Shareholder primacy as a management principle is without basis in law and has neither benefited shareholders nor society at large. Such is Steven Pearlstein's argument in last week's Washington Post column, "How the cult of shareholder value wrecked American business." Pearlstein posits that the relentless drive to meet quarterly expectations erodes incentives for firms to "do the right thing." Options that bolster firms' long-term health -- including investments in workers -- become secondary as a result.
All good points to consider -- but here's the rub: With over 6 million firms in the U.S., only 4,600 are publicly traded. A disproportionate emphasis on publicly traded firms distorts our view of what is actually happening in the economy. While publicly traded firms are under the greatest pressure to demonstrate quarterly gains, some do resist. Moreover, the other 5.9 million private companies often behave differently. Many can and do take a longer-term approach to business value. They present an array of management and organizational strategies that are testimony to the resilience and ingenuity of American business. These private companies are responsible for over 2/3rds of all jobs in the U.S.
Why then do we overlook the lion's share of our economy when we talk about business? Just as the federal government is not all government, public firms are not all firms. As Justice Brandeis observed that states can serve as laboratories of democracy, so too can private companies be the laboratories of capitalism.

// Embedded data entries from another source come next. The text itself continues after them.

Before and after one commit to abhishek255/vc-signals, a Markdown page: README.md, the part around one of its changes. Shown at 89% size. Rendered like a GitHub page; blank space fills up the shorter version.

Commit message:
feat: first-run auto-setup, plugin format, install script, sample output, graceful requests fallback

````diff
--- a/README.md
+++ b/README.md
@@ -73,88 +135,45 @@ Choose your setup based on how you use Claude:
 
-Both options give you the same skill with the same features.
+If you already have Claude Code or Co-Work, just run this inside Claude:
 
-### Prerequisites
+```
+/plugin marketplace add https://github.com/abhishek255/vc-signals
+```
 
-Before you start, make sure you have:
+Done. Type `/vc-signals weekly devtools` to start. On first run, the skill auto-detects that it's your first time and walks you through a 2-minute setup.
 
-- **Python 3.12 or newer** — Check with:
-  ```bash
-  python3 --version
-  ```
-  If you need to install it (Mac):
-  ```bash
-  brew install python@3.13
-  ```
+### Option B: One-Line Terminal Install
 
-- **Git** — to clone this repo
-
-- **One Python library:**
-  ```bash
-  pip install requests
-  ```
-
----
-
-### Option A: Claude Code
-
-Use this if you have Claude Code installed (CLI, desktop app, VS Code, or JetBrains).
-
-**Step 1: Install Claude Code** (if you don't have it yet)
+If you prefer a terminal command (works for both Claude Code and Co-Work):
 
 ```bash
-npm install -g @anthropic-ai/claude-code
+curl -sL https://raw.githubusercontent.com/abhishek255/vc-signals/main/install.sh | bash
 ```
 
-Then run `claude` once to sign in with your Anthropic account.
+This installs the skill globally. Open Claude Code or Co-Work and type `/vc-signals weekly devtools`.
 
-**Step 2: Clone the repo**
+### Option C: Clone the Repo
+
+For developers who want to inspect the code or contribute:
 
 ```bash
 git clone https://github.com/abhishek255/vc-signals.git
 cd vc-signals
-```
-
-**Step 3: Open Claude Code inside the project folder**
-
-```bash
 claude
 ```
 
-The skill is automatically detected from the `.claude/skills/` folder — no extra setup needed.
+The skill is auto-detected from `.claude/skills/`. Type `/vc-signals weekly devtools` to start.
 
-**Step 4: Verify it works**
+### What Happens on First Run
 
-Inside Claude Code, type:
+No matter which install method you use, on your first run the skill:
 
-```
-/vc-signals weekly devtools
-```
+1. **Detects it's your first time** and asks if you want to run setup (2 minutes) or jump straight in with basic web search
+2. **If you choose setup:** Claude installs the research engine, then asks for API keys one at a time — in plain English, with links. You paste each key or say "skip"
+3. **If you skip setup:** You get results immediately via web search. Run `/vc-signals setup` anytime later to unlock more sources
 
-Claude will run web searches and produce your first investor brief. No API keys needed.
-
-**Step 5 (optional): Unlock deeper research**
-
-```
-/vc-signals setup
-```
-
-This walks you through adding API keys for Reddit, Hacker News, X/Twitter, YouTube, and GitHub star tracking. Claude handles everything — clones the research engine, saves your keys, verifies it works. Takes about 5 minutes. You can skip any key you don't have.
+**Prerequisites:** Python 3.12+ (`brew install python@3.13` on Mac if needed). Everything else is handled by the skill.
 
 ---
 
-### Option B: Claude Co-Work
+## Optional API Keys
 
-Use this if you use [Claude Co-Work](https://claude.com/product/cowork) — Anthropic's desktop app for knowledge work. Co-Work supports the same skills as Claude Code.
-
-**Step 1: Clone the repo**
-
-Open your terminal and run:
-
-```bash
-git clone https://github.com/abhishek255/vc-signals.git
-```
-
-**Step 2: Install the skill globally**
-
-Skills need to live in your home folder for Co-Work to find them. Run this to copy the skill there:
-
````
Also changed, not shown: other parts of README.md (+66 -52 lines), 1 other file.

On September 6, The Hitachi Foundation experienced the diversity of experimentation. We joined over 400 firms for the largest open book management conference in the country. The Great Game of Business, an organization in St. Louis, promotes Open-Book Management, an approach in which all workers have a voice in how the company is run and a stake in the financial outcome. Open-Book Management requires significant investments in training and management that can produce tremendous returns. Springfield ReManufacturing Center, which invented Open-Book Management, has seen its stock price increase over 1,000 percent in the past three decades, and its revenues rise from $16 million to over $400 million. Open-Book practices have also proven effective for both small and large firms, including Whole Foods Market and Starbucks.
Earlier this month, we released Doing Well and Doing Good, a new report chronicling firms that have succeed by integrating product, process, and workforce innovations. Just last week we hosted the finalists contending for our Yoshiyama Young Entrepreneurs award. These companies ranged from Anjna Patient Education (battling chronic disease with cell phone technology) to Symbiotic Aquaponic (growing fresh vegetables and fish in water scarce rural Oklahoma).
Business leaders in industries as varied as farming, auto parts, clinics and convenience stores are experimenting with management structures and business models that paint a more nuanced and even hopeful portrait. These laboratories are sources of innovation that should not be overlooked. If short-termism is a wrecking ball, these may provide the building blocks for the 21st century alternative.
This blog post reflects the views of the author and does not necessarily reflect the views or opinions of the Foundation Board, Hitachi, Ltd., Hitachi America, Ltd., or any Hitachi company affiliate.